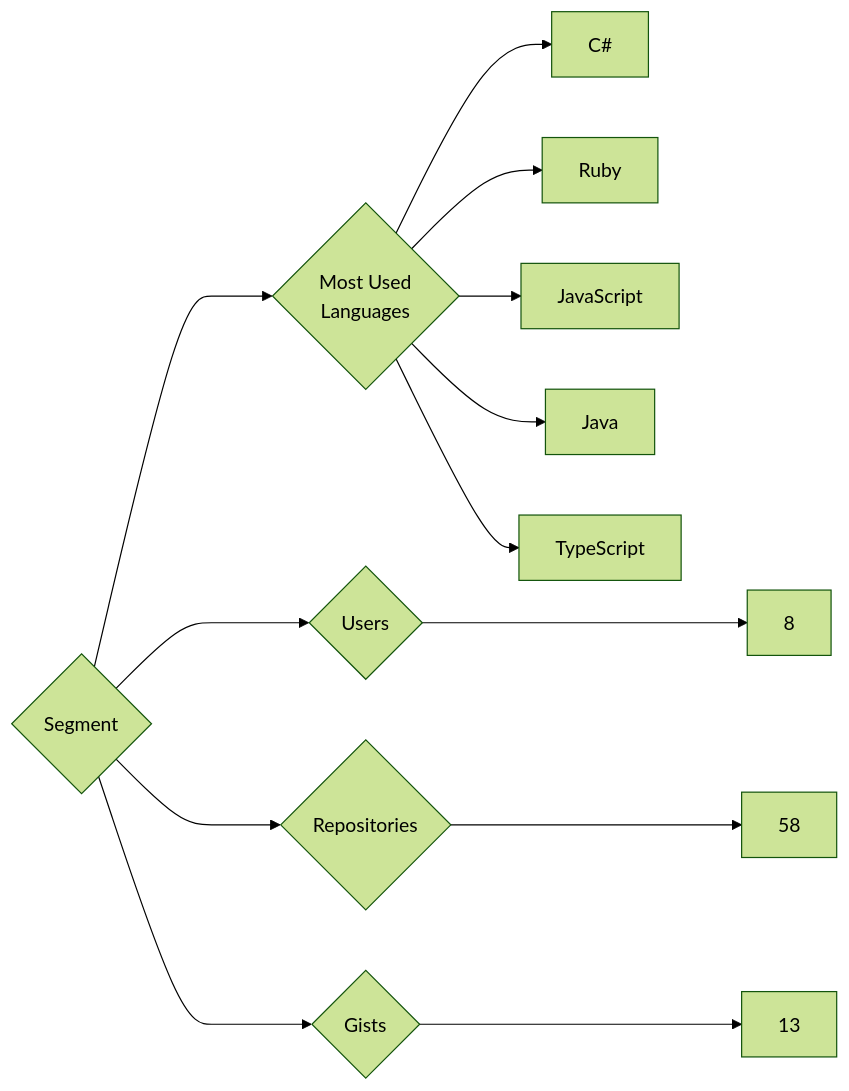
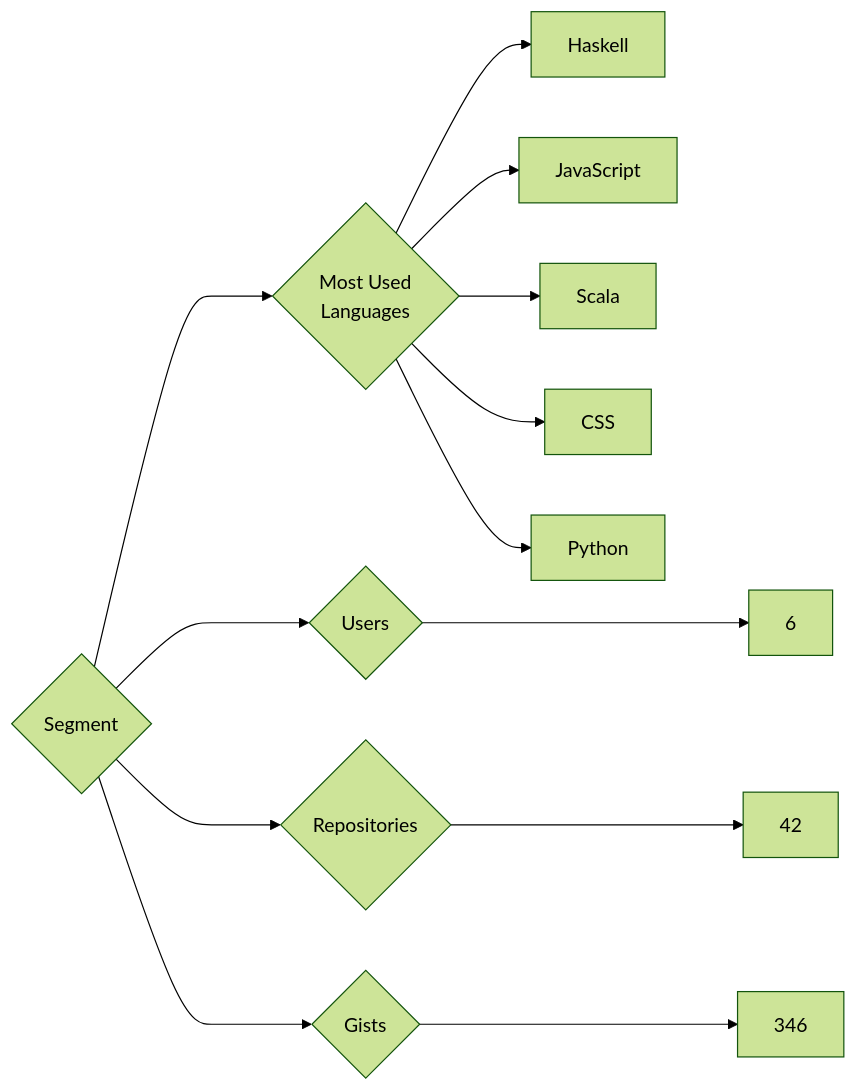
Before and after one commit to trickest/insiders: the diagram in targets/Segment/README.md, drawn with Mermaid (forest theme). The commit also changed 695 other files, not shown here.

````diff
--- a/targets/Segment/README.md
+++ b/targets/Segment/README.md
@@ -3,13 +3,13 @@
 ```mermaid
 graph LR
 COMPANY_NAME{Segment}
-COMPANY_NAME ---> U{Users} ---> UN[8]
-COMPANY_NAME ---> R{Repositories} ---> RN[58]
-COMPANY_NAME ---> G{Gists} ---> GN[13]
+COMPANY_NAME ---> U{Users} ---> UN[6]
+COMPANY_NAME ---> R{Repositories} ---> RN[42]
+COMPANY_NAME ---> G{Gists} ---> GN[346]
 COMPANY_NAME ---> ML{Most Used<br>Languages}
-ML --> C#[C#]
-ML --> Ruby[Ruby]
+ML --> Haskell[Haskell]
 ML --> JavaScript[JavaScript]
-ML --> Java[Java]
-ML --> TypeScript[TypeScript]
+ML --> Scala[Scala]
+ML --> CSS[CSS]
+ML --> Python[Python]
 ```
````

**What is expected**:
Return all records above verbatim without their pictures.

**Exercise result**:
Before and after one commit to trickest/insiders: the diagram in targets/Segment/README.md, drawn with Mermaid (forest theme). The commit also changed 695 other files, not shown here.

````diff
--- a/targets/Segment/README.md
+++ b/targets/Segment/README.md
@@ -3,13 +3,13 @@
 ```mermaid
 graph LR
 COMPANY_NAME{Segment}
-COMPANY_NAME ---> U{Users} ---> UN[8]
-COMPANY_NAME ---> R{Repositories} ---> RN[58]
-COMPANY_NAME ---> G{Gists} ---> GN[13]
+COMPANY_NAME ---> U{Users} ---> UN[6]
+COMPANY_NAME ---> R{Repositories} ---> RN[42]
+COMPANY_NAME ---> G{Gists} ---> GN[346]
 COMPANY_NAME ---> ML{Most Used<br>Languages}
-ML --> C#[C#]
-ML --> Ruby[Ruby]
+ML --> Haskell[Haskell]
 ML --> JavaScript[JavaScript]
-ML --> Java[Java]
-ML --> TypeScript[TypeScript]
+ML --> Scala[Scala]
+ML --> CSS[CSS]
+ML --> Python[Python]
 ```
````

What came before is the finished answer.